Rochester Hills, Mich (September 14, 2020) - Heating, ventilation and air conditioning (HVAC) units, as well as large electrical units, are rarely noticed, but enrich our lives every day. These units have different functions, but the same basic construction. Their exteriors are usually a six-sided, metal cabinet consisting of fixed exterior panels and close-out panels designed to house, protect, transport, and allow service to the working components inside. One of the final assembly steps is attaching loose exterior panels to the unit.
Each panel may feature multiple attachment points, all requiring a time-consuming assembly action that could potentially cause an employee injury or potential damage to the interior components. Now consider an alternative assembly process, one where the final assembly takes place safely outside the unit and several fasteners can be engaged in one quick assembly motion. The efficiency gains and cost savings that this would create are massive.
This scenario is just one of the challenges that the sales and engineering community of ARaymond tackle every day as they develop assembly solutions.

Snap-fit design

With large-scale cabinets or units, several joints or attachments are needed to securely assemble each exterior panel. The exterior panels are usually flat and assemble to the cabinet shell. The shell of the metal cabinet consists of three to four sides (or top and bottom) formed into a cube from one piece of sheet metal. Material from the perimeter of the completed sides will be formed 90° to create a flange. It is onto the flange that the exterior panels can be attached. The number of attachment points required depends on the size of the unit. 
“So, for example, let’s just say you need eight connection points around the perimeter of a side to secure the panel properly,” said Bob Taylor, Product Line Manager with ARaymond. “That means if you use the traditional nut and bolt assembly method, or even a specialty nut and bolt, you still have the responsibility of going through eight different locations in a single assembly. Eight assembly points equals eight cumbersome employee assembly actions, eight opportunities to cause damage to the unit, and eight possibilities of employee injury.” 
Fortunately, the global engineering team at ARaymond believes there are better solutions that offer quick installation and long-term durability. To that end, ARaymond offers three different “snap- fit” fastening options that could be considered for attaching two sheet-metal surfaces, solving the above-mentioned assembly challenge. 
 “Snap-fit designs are especially useful in the automotive sector because they work well with injected molded trim pieces with multiple attachment points,” Taylor said. “Traditional snap-fit designs are usually a plastic-to-plastic or plastic-to-metal attachment. However, for a metal enclosure attachment, as discussed here, it’s usually a metal-to-metal attachment.” 

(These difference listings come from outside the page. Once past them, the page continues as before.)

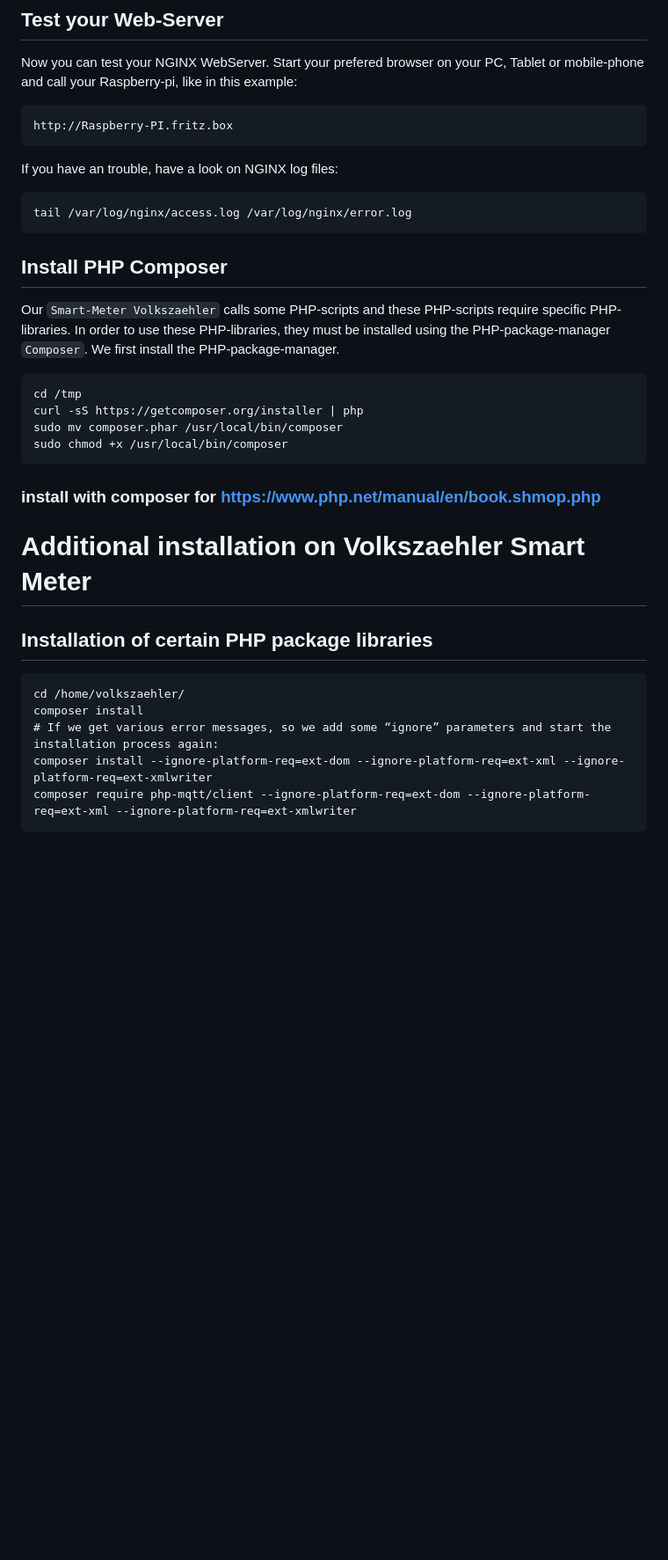
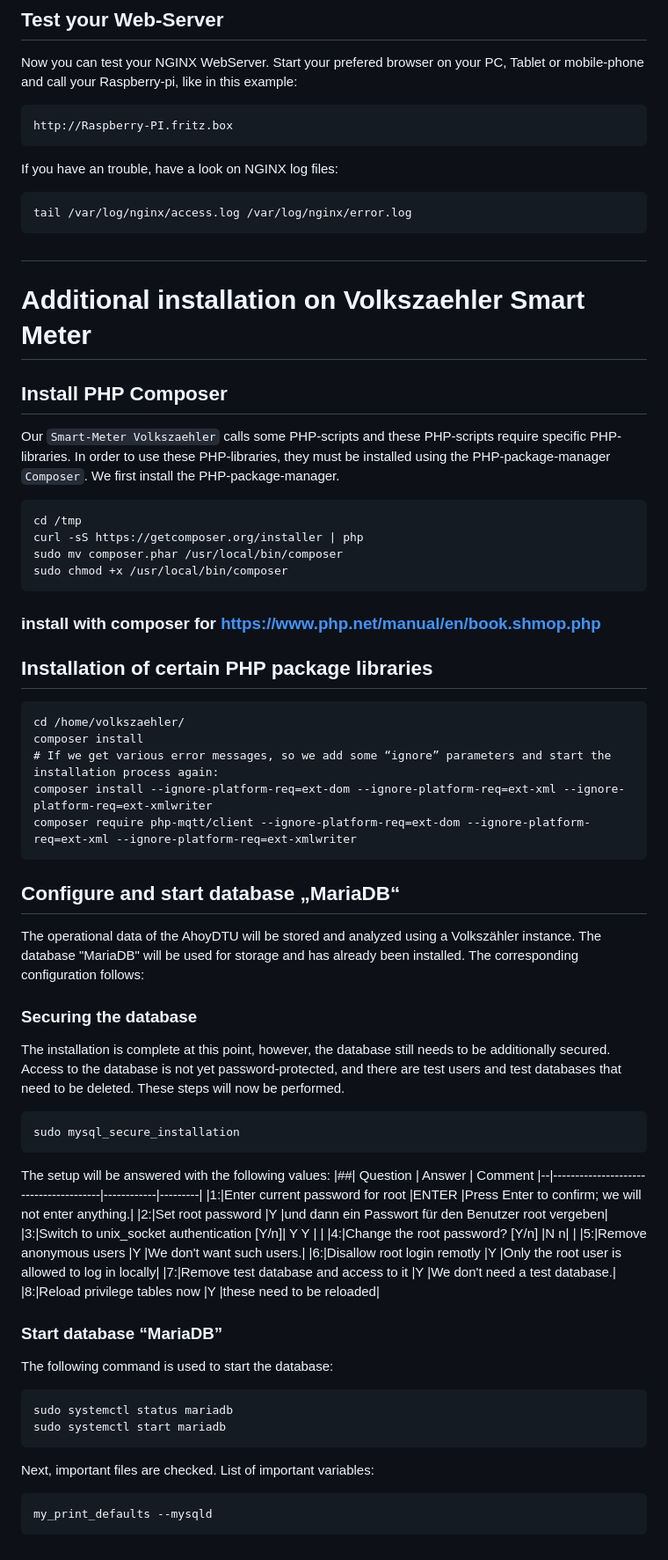
Before and after one commit to PaeserBastelstube/AhoyDTU4RPi, a Markdown page: doc/Install.md, the part around the change. Shown at 88% size. Drawn GitHub-style; blank space fills up the shorter version.

````diff
--- a/doc/Install.md
+++ b/doc/Install.md
@@ -156,7 +156,8 @@ If you have an trouble, have a look on NGINX log files:
 ```code
 tail /var/log/nginx/access.log /var/log/nginx/error.log
 ```
-
+#
+# Additional installation on Volkszaehler Smart Meter
 ## Install PHP Composer
 Our `Smart-Meter Volkszaehler` calls some PHP-scripts and these PHP-scripts require specific PHP-libraries. In order to use these PHP-libraries, they must be installed using the PHP-package-manager `Composer`. We first install the PHP-package-manager.
 ```code
@@ -165,12 +166,7 @@ curl -sS https://getcomposer.org/installer | php
 sudo mv composer.phar /usr/local/bin/composer
 sudo chmod +x /usr/local/bin/composer
 ```
-
 ### install with composer for https://www.php.net/manual/en/book.shmop.php
-
-
-# Additional installation on Volkszaehler Smart Meter
-
 ## Installation of certain PHP package libraries
 ```code
 cd /home/volkszaehler/
@@ -179,3 +175,35 @@ composer install
 composer install --ignore-platform-req=ext-dom --ignore-platform-req=ext-xml --ignore-platform-req=ext-xmlwriter
 composer require php-mqtt/client --ignore-platform-req=ext-dom --ignore-platform-req=ext-xml --ignore-platform-req=ext-xmlwriter
 ```
+
+##	Configure and start database „MariaDB“
+The operational data of the AhoyDTU will be stored and analyzed using a Volkszähler instance.
+The database "MariaDB" will be used for storage and has already been installed.
+The corresponding configuration follows:
+### Securing the database
+The installation is complete at this point, however, the database still needs to be additionally secured. Access to the database is not yet password-protected, and there are test users and test databases that need to be deleted. These steps will now be performed.
+```code
+sudo mysql_secure_installation
+```
+The setup will be answered with the following values:
+|##| Question                              | Answer     | Comment
+|--|---------------------------------------|------------|---------|
+|1:|Enter current password for root        |ENTER       |Press Enter to confirm; we will not enter anything.|
+|2:|Set root password	                   |Y           |und dann ein Passwort für den Benutzer root vergeben|
+|3:|Switch to unix_socket authentication [Y/n]|	Y	Y   | |
+|4:|Change the root password? [Y/n]        |N	n| |
+|5:|Remove anonymous users                 |Y           |We don't want such users.|
+|6:|Disallow root login remotly            |Y           |Only the root user is allowed to log in locally|
+|7:|Remove test database and access to it  |Y           |We don't need a test database.|
+|8:|Reload privilege tables now            |Y           |these need to be reloaded|
+
+### Start database “MariaDB”
+The following command is used to start the database:
+```code
+sudo systemctl status mariadb
+sudo systemctl start mariadb
+```
+Next, important files are checked. List of important variables:
+```code
+my_print_defaults --mysqld
+```
````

The products

1. The right-angle trim clip.

This component clips on to the edge of the exterior panel and into a hole on the flange. Self-equalized retaining legs are formed into a dart-type configuration for
easy mounting — and to assure a snug, rattle-free installation. The darts would align to all eight of the corresponding holes in the flange, and all eight fasteners would be assembled at once.

2. The edge-mounted stud receiver.

This fastener has a self-aligning feature that snaps into a hole onto the flange. A specified stud is welded or assembled to the exterior panel. During final assembly, it’s necessary to align all of the studs with the retention feature on the edge-mounted clip. Once aligned, simply push them all in at once and they will ‘bite’ into the stud. In this case, the stud can be either smooth or threaded.

3. The hole-mounted stud receiver.

Typically used to attach trim strips, access plates, or any application where removability is a factor to a panel; the part snaps into the panel hole first and
then accepts a stud. As with the other options, simply insert the clips into a hole in the flange, align the stud properly with the fasteners and push the components together. A threaded or smooth stud can be used.  

Of the three styles, options 1 and 3 can be considered for more aesthetic panels, while option 2 can be considered in more structural applications.

Advantages of snap fit designs

1. Assembly

A simple installation process that allows for multiple joints to be fastened at one time, with a simple snap of a clip. 

2. Ergonomic benefits

These fasteners are installed from the exterior of the unit, creating a safer assembly environment. Awkward body positioning is eliminated and the number of assembly actions are reduced. 

3. Finish

generally, these types of attachments provide a clean surface finish without any exposed screws or holes. Overall, the final assembly is smooth and looks clean.
Ideally, for any application, it’s important to consult with the manufacturer of the fastener directly and early in the product design stage to ensure the components used are the best ones for the application. 
“Too often, we encounter projects where the fastener was considered last, designed or selected incorrectly for an application, and then when the fastener fails to work or hold up properly, it tends to get blamed,” Taylor said. “Far too often, the design or assembly method is the root cause of the issue, not the fastener. This is particularly important for snap-fit designs.”

About ARaymond

ARaymond Industrial, part of the global ARaymond Network, has been an expert in plastic and metal assembly solutions for more than 150 years. The company’s overriding objective is the creation of sustainable value for its customers, partners and employees. Throughout its history, ARaymond has learned how important it is to innovate intelligently — working on advanced assembly solutions for tomorrow while drawing on its vast experience and knowledge.